ISLAMABAD (AFP) – A United States (US)-Taleban deal that was supposed to kickstart peace talks between the insurgents and the Kabul government is looking flimsier by the day, with fighting raging across Afghanistan and no one sure about what comes next.
The loosely worded, four-page agreement signed February 29 in Doha was meant to set the conditions for a complete withdrawal of foreign forces from Afghanistan within just 14 months – and end the longest war in US history. But within days of the ink drying on the deal, blood again was flowing across Afghanistan, with the Taleban striking scores of Afghan military targets and militant gunmen killing dozens in a Kabul attack.
US President Donald Trump on Friday even acknowledged that the Taleban could seize power after foreign forces leave – a far cry from the reassuring messaging American officials pushed in the months leading up to the accord.
The biggest sticking point so far seems to be the deal itself, which is vaguely worded and open to different interpretations.
For instance, the agreement states the Afghan government “will” release up to 5,000 Taleban prisoners before Tuesday, when peace talks between Kabul and the insurgents are supposed to start in Oslo. Trouble is, the Afghan government is not a signatory to the deal, and a joint declaration between President Ashraf Ghani’s administration and the US calls only on Kabul to determine the “feasibility” of a mass prisoner release.
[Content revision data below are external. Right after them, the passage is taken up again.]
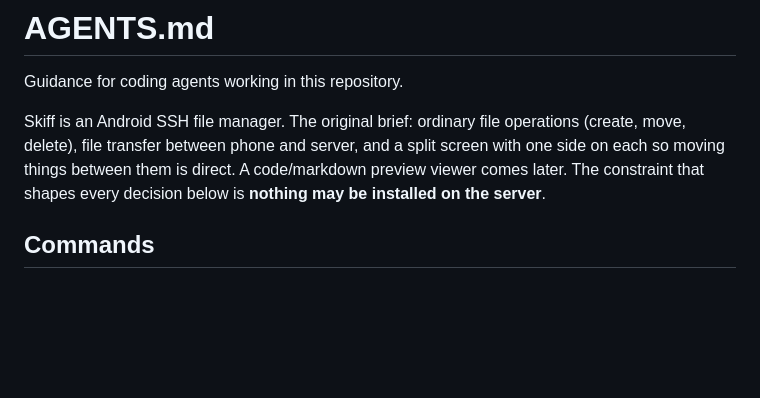
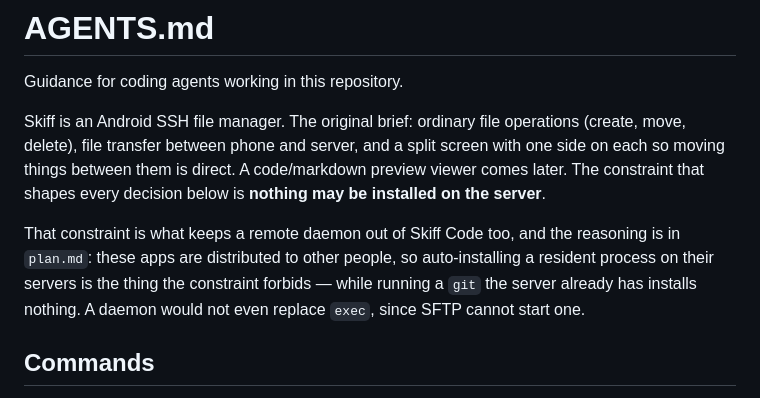
Before and after one commit to bynaki/skiff, a Markdown page: AGENTS.md, the part around the change. Drawn GitHub-style; blank space fills up the shorter version.

```diff
--- a/AGENTS.md
+++ b/AGENTS.md
@@ -6,6 +6,11 @@ Skiff is an Android SSH file manager. The original brief: ordinary file operatio
 move, delete), file transfer between phone and server, and a split screen with one side on each
 so moving things between them is direct. A code/markdown preview viewer comes later. The
 constraint that shapes every decision below is **nothing may be installed on the server**.
+
+That constraint is what keeps a remote daemon out of Skiff Code too, and the reasoning is in
+`plan.md`: these apps are distributed to other people, so auto-installing a resident process on
+their servers is the thing the constraint forbids — while running a `git` the server already has
+installs nothing. A daemon would not even replace `exec`, since SFTP cannot start one.
 
 ## Commands
 
```
Also changed, not shown: HANDOFF.md (+1 -1 lines), plan.md (+33 -6 lines).
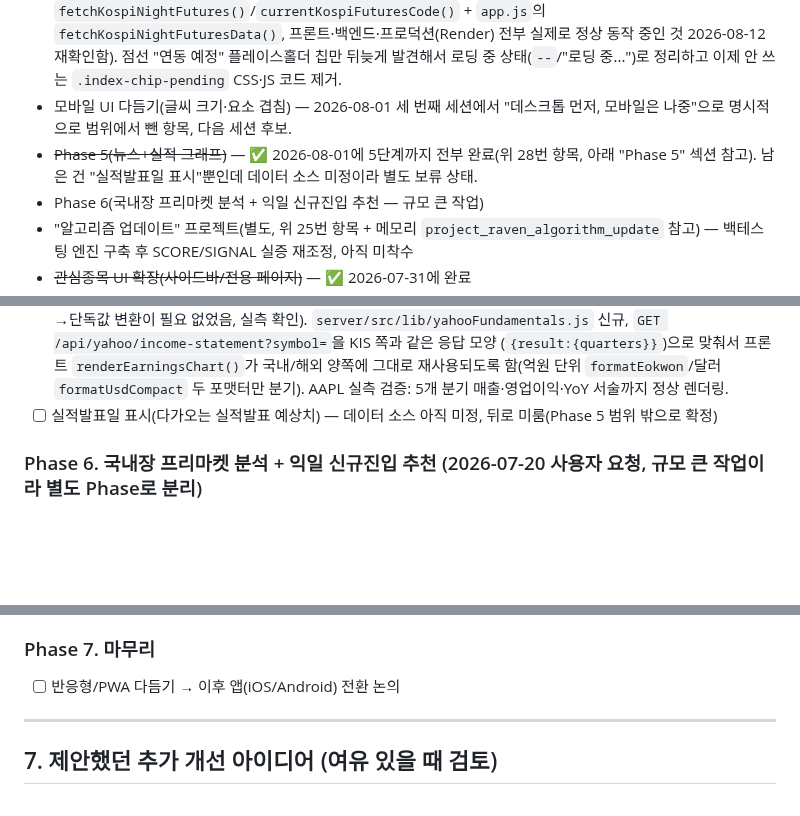
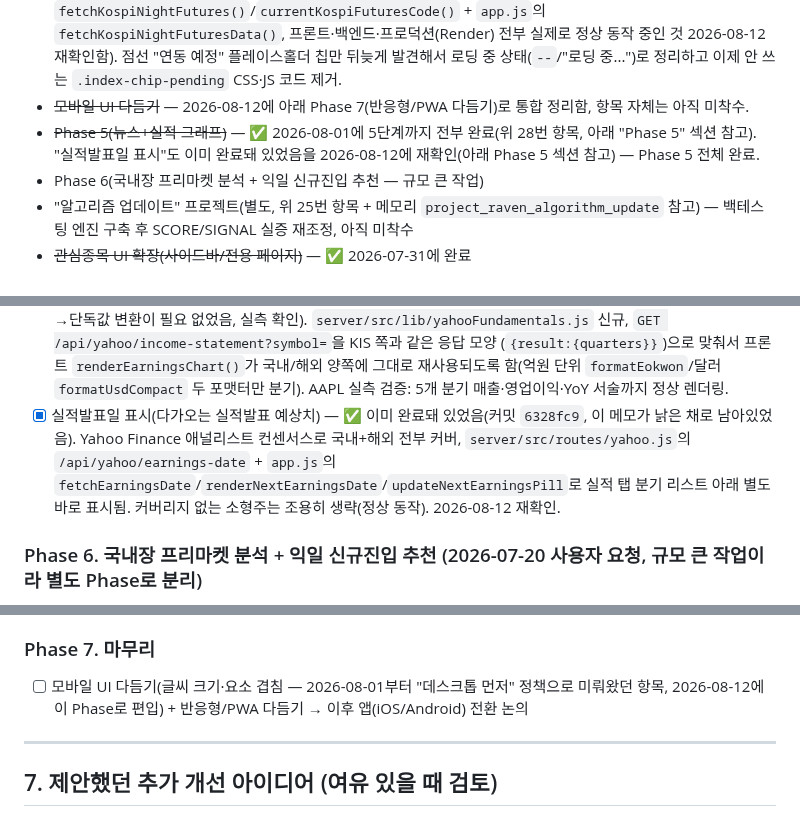
Before and after one commit to JOYONGGWEON/RAVEN, a Markdown page: CLAUDE.md, 3 parts joined by grey strips. Rendered like a GitHub page; blank space fills up the shorter version.

Commit message:
로드맵 정리 — 실적발표일 이미 완료 확인, 모바일UI를 Phase7로 통합
- 실적발표일 표시가 이미 커밋 6328fc9에서 완료돼 있었음을 재확인(낡은
  "데이터 소스 미정" 메모 정정) — Phase 5 전체 완료로 갱신
- 모바일 UI 다듬기 항목을 별도 트래킹에서 Phase 7(반응형/PWA)로 통합
- 뉴스 기사 본문 요약을 AI 분석 프롬프트에 추가하는 항목은 별도 진행 안 함
  — AI 분석 알고리즘 자체를 다음에 손볼 예정이라 그때 같이 다루기로 함

Co-Authored-By: Claude Sonnet 5 <noreply@anthropic.com>

```diff
--- a/CLAUDE.md
+++ b/CLAUDE.md
@@ -244,8 +244,8 @@
 16. **다음 단계 우선순위 (2026-08-01 갱신)**
    - ~~DB 마이그레이션(관심종목 group_name)~~ — ✅ 2026-08-01에 사용자가 Supabase에서 직접 실행 완료.
    - ~~코스피 야간선물 연동~~ — ✅ 이전 세션에 이미 완료돼 있었음(비공식 `kred.dev` 대신 KIS 공식 국내지수선물시세 API로, 위 29·30번 항목의 "미결정" 메모는 낡은 기록 — 커밋 `04dc060`, `server/src/lib/kisMarket.js`의 `fetchKospiNightFutures()`/`currentKospiFuturesCode()` + `app.js`의 `fetchKospiNightFuturesData()`, 프론트·백엔드·프로덕션(Render) 전부 실제로 정상 동작 중인 것 2026-08-12 재확인함). 점선 "연동 예정" 플레이스홀더 칩만 뒤늦게 발견해서 로딩 중 상태(`--`/"로딩 중...")로 정리하고 이제 안 쓰는 `.index-chip-pending` CSS·JS 코드 제거.
-   - 모바일 UI 다듬기(글씨 크기·요소 겹침) — 2026-08-01 세 번째 세션에서 "데스크톱 먼저, 모바일은 나중"으로 명시적으로 범위에서 뺀 항목, 다음 세션 후보.
-   - ~~Phase 5(뉴스+실적 그래프)~~ — ✅ 2026-08-01에 5단계까지 전부 완료(위 28번 항목, 아래 "Phase 5" 섹션 참고). 남은 건 "실적발표일 표시"뿐인데 데이터 소스 미정이라 별도 보류 상태.
+   - ~~모바일 UI 다듬기~~ — 2026-08-12에 아래 Phase 7(반응형/PWA 다듬기)로 통합 정리함, 항목 자체는 아직 미착수.
+   - ~~Phase 5(뉴스+실적 그래프)~~ — ✅ 2026-08-01에 5단계까지 전부 완료(위 28번 항목, 아래 "Phase 5" 섹션 참고). "실적발표일 표시"도 이미 완료돼 있었음을 2026-08-12에 재확인(아래 Phase 5 섹션 참고) — Phase 5 전체 완료.
    - Phase 6(국내장 프리마켓 분석 + 익일 신규진입 추천 — 규모 큰 작업)
    - "알고리즘 업데이트" 프로젝트(별도, 위 25번 항목 + 메모리 `project_raven_algorithm_update` 참고) — 백테스팅 엔진 구축 후 SCORE/SIGNAL 실증 재조정, 아직 미착수
    - ~~관심종목 UI 확장(사이드바/전용 페이지)~~ — ✅ 2026-07-31에 완료
@@ -415,7 +415,7 @@
       (`{result:{quarters}}`)으로 맞춰서 프론트 `renderEarningsChart()`가 국내/해외 양쪽에
       그대로 재사용되도록 함(억원 단위 `formatEokwon`/달러 `formatUsdCompact` 두 포맷터만
       분기). AAPL 실측 검증: 5개 분기 매출·영업이익·YoY 서술까지 정상 렌더링.
-- [ ] 실적발표일 표시(다가오는 실적발표 예상치) — 데이터 소스 아직 미정, 뒤로 미룸(Phase 5 범위 밖으로 확정)
+- [x] 실적발표일 표시(다가오는 실적발표 예상치) — ✅ 이미 완료돼 있었음(커밋 `6328fc9`, 이 메모가 낡은 채로 남아있었음). Yahoo Finance 애널리스트 컨센서스로 국내+해외 전부 커버, `server/src/routes/yahoo.js`의 `/api/yahoo/earnings-date` + `app.js`의 `fetchEarningsDate`/`renderNextEarningsDate`/`updateNextEarningsPill`로 실적 탭 분기 리스트 아래 별도 바로 표시됨. 커버리지 없는 소형주는 조용히 생략(정상 동작). 2026-08-12 재확인.
 
 ### Phase 6. 국내장 프리마켓 분석 + 익일 신규진입 추천 (2026-07-20 사용자 요청, 규모 큰 작업이라 별도 Phase로 분리)
 - [ ] 전일 밤 미국/해외 지수 흐름 수집: 나스닥종합, 나스닥선물, 필라델피아반도체지수(SOX), S&P500, S&P500선물, 코스피 야간선물, 달러(환율/달러인덱스)
@@ -426,7 +426,7 @@
 - [ ] 텔레그램 알림에 이 프리마켓 분석도 포함할지, 별도 메시지로 분리할지는 구현 시 결정
 
 ### Phase 7. 마무리
-- [ ] 반응형/PWA 다듬기 → 이후 앱(iOS/Android) 전환 논의
+- [ ] 모바일 UI 다듬기(글씨 크기·요소 겹침 — 2026-08-01부터 "데스크톱 먼저" 정책으로 미뤄왔던 항목, 2026-08-12에 이 Phase로 편입) + 반응형/PWA 다듬기 → 이후 앱(iOS/Android) 전환 논의
 
 ---
 
```
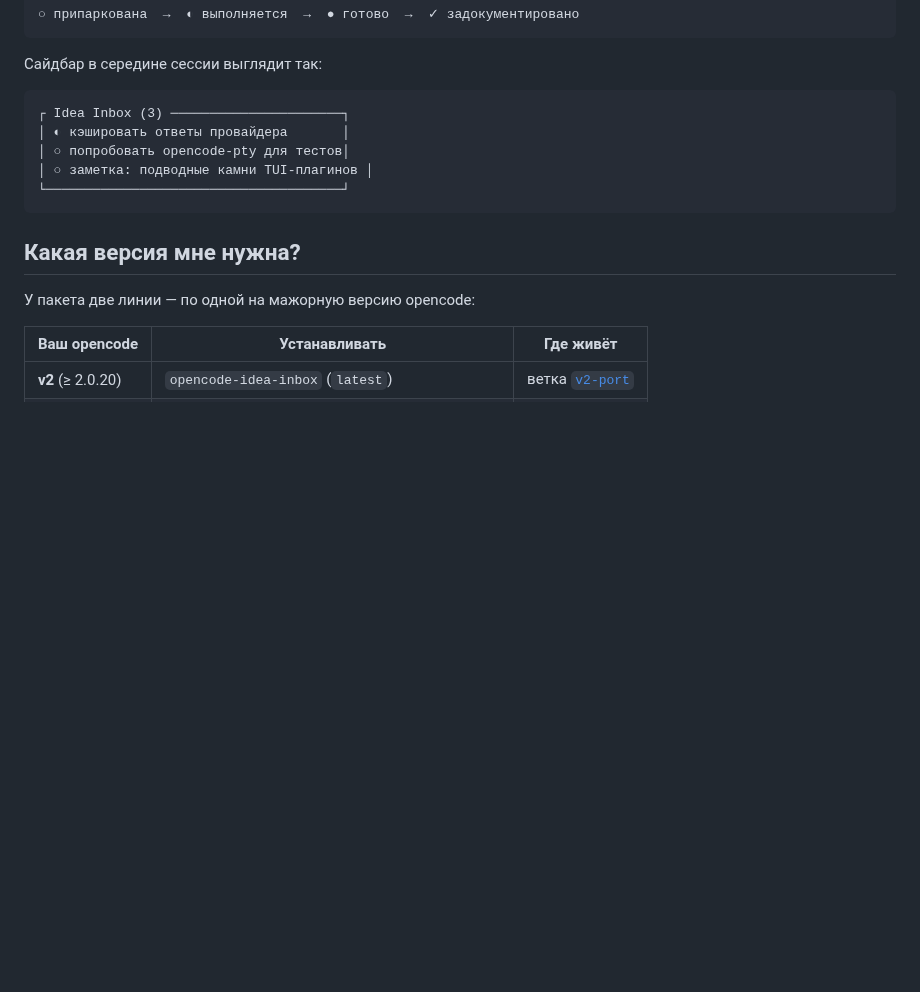
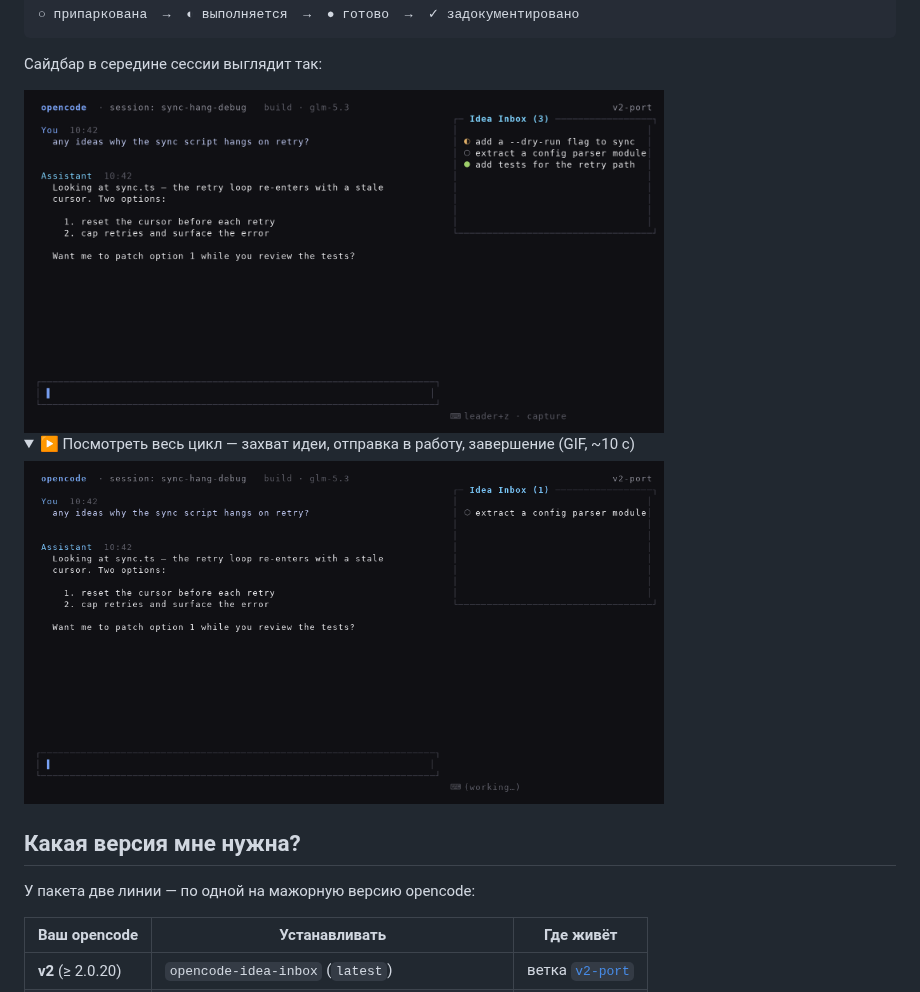
Before and after one commit to apilot/opencode-idea-inbox, a Markdown page: README.ru.md, the part around the change. Rendered like a GitHub page; pictures changed too: assets/demo.gif (added), assets/demo.png (added); folded sections open; blank space fills up the shorter version.

Commit message:
docs: add demo screenshot and GIF to the READMEs, refresh the awesome-opencode entry

````diff
--- a/README.ru.md
+++ b/README.ru.md
@@ -24,13 +24,14 @@
 
 Сайдбар в середине сессии выглядит так:
 
-```text
-┌ Idea Inbox (3) ──────────────────────┐
-│ ◐ кэшировать ответы провайдера       │
-│ ○ попробовать opencode-pty для тестов│
-│ ○ заметка: подводные камни TUI-плагинов │
-└──────────────────────────────────────┘
-```
+<img src="https://raw.githubusercontent.com/apilot/opencode-idea-inbox/v0.5.6/assets/demo.png" alt="Сессия opencode с сайдбаром Idea Inbox: три идеи с разными статусами" width="640">
+
+<details>
+<summary>▶ Посмотреть весь цикл — захват идеи, отправка в работу, завершение (GIF, ~10 с)</summary>
+
+<img src="https://raw.githubusercontent.com/apilot/opencode-idea-inbox/v0.5.6/assets/demo.gif" alt="GIF: leader+z захватывает мысль в сайдбар, затем идея отправляется из палитры и статус меняется на done" width="640">
+
+</details>
 
 ## Какая версия мне нужна?
 
````
Also changed, not shown: README.md (+8 -7 lines), 3 other files.
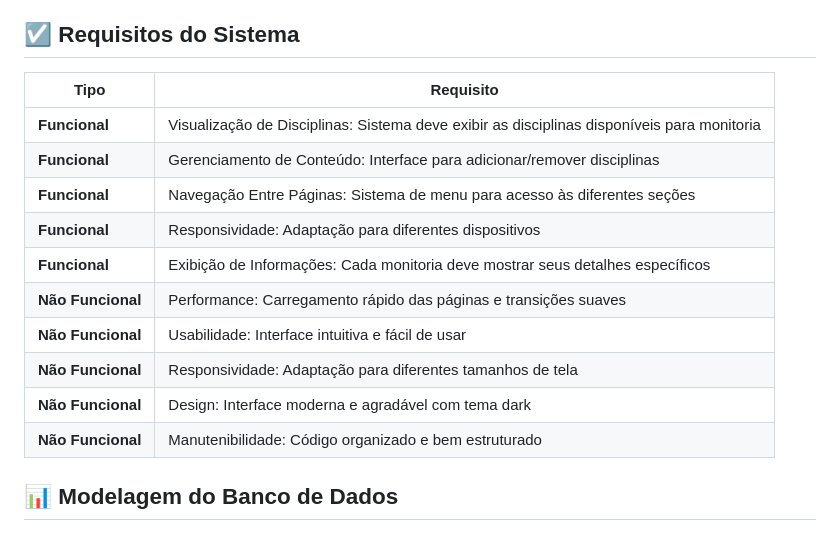
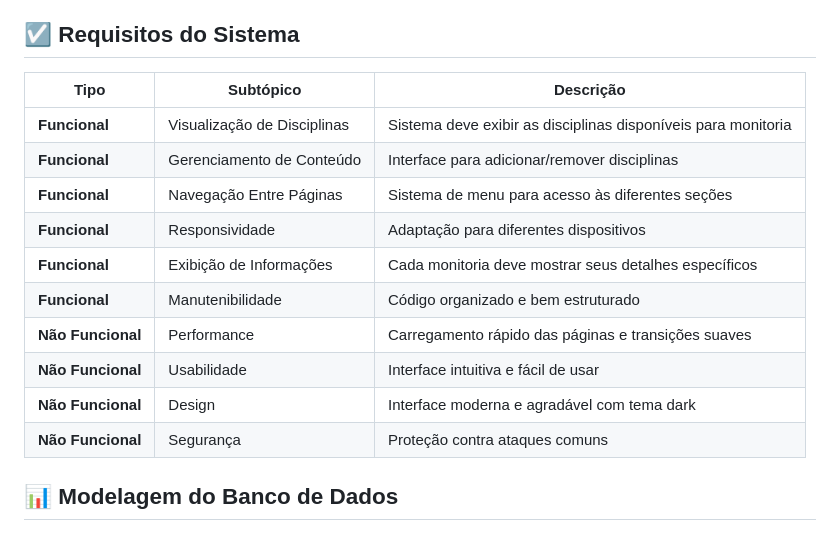
Before and after one commit to LuisAbrantes/TutorTime, a Markdown page: README.md, the part around the change. GitHub-like rendering.

```diff
--- a/README.md
+++ b/README.md
@@ -37,18 +37,18 @@ O TutorTime é uma plataforma web desenvolvida para facilitar o gerenciamento de
 
 <h2>☑️ Requisitos do Sistema </h2>
 
-| Tipo                | Requisito                                                                                   |
-|---------------------|---------------------------------------------------------------------------------------------|
-| **Funcional**       | Visualização de Disciplinas: Sistema deve exibir as disciplinas disponíveis para monitoria   |
-| **Funcional**       | Gerenciamento de Conteúdo: Interface para adicionar/remover disciplinas                     |
-| **Funcional**       | Navegação Entre Páginas: Sistema de menu para acesso às diferentes seções                   |
-| **Funcional**       | Responsividade: Adaptação para diferentes dispositivos                                      |
-| **Funcional**       | Exibição de Informações: Cada monitoria deve mostrar seus detalhes específicos              |
-| **Não Funcional**   | Performance: Carregamento rápido das páginas e transições suaves                            |
-| **Não Funcional**   | Usabilidade: Interface intuitiva e fácil de usar                                            |
-| **Não Funcional**   | Responsividade: Adaptação para diferentes tamanhos de tela                                  |
-| **Não Funcional**   | Design: Interface moderna e agradável com tema dark                                         |
-| **Não Funcional**   | Manutenibilidade: Código organizado e bem estruturado                                       |
+| Tipo                | Subtópico                         | Descrição                                                                                   |
+|---------------------|-----------------------------------|---------------------------------------------------------------------------------------------|
+| **Funcional**       | Visualização de Disciplinas       | Sistema deve exibir as disciplinas disponíveis para monitoria                               |
+| **Funcional**       | Gerenciamento de Conteúdo         | Interface para adicionar/remover disciplinas                                                |
+| **Funcional**       | Navegação Entre Páginas           | Sistema de menu para acesso às diferentes seções                                            |
+| **Funcional**       | Responsividade                    | Adaptação para diferentes dispositivos                                                      |
+| **Funcional**       | Exibição de Informações           | Cada monitoria deve mostrar seus detalhes específicos                                       |
+| **Funcional**       | Manutenibilidade                  | Código organizado e bem estruturado                                                         |
+| **Não Funcional**   | Performance                       | Carregamento rápido das páginas e transições suaves                                         |
+| **Não Funcional**   | Usabilidade                       | Interface intuitiva e fácil de usar                                                         |
+| **Não Funcional**   | Design                            | Interface moderna e agradável com tema dark                                                 |
+| **Não Funcional**   | Segurança                         | Proteção contra ataques comuns                                                              |
 
 
 <h2>📊 Modelagem do Banco de Dados</h2>
```
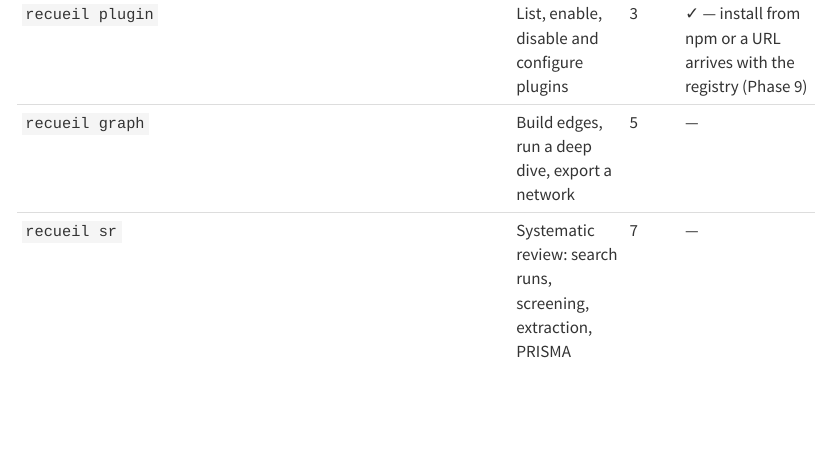
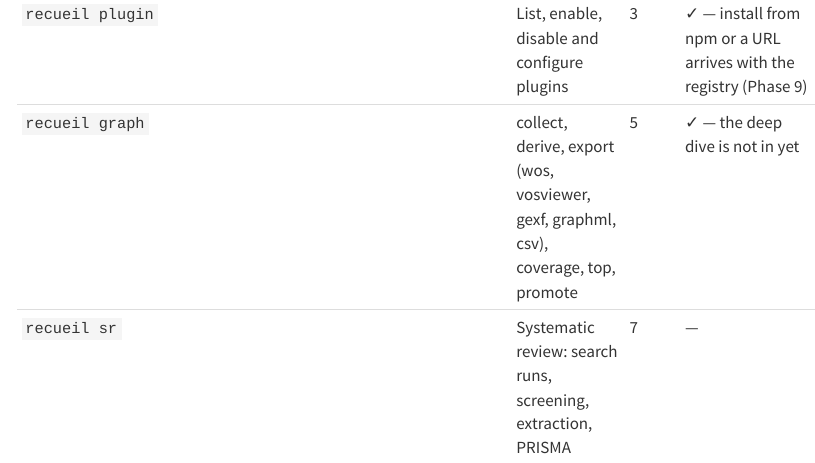
Before and after one commit to etabli-dev/etabli-recueil, a Quarto document (docs/cli.qmd): the page in a window 1100 px wide, from 2650 px down. Rendered offline with R 4.5, knitr and Pandoc in place of Quarto, with nearby package versions; menus at the side of the page are left out; long lines of code are wrapped.

Commit message:
Phase 5 docs: README, CLI reference, transition plan

```diff
--- a/docs/cli.qmd
+++ b/docs/cli.qmd
@@ -39,7 +39,7 @@ Machine-readable output on every command via `--json`, so `jq` is the intended c
 | `recueil check` | Run the verification engine over the library, or audit a reference list (`--audit`) | 3 | ✓ |
 | `recueil dedup` | Record deduplication, dry run by default; `--apply`, `undo` | 3 | ✓ |
 | `recueil plugin` | List, enable, disable and configure plugins | 3 | ✓ — install from npm or a URL arrives with the registry (Phase 9) |
-| `recueil graph` | Build edges, run a deep dive, export a network | 5 | — |
+| `recueil graph` | collect, derive, export (wos, vosviewer, gexf, graphml, csv), coverage, top, promote | 5 | ✓ — the deep dive is not in yet |
 | `recueil sr` | Systematic review: search runs, screening, extraction, PRISMA counts | 7 | — |
 
 Sources themselves are configured over the API rather than from the shell:
```
Also changed, not shown: README.md, docs/transition-plan.md.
Ghani said Saturday his government was willing to free the Taleban prisoners – but only if they do not return to violence.
He did not however say if a release was possible before March 10, essentially throwing the talks into limbo.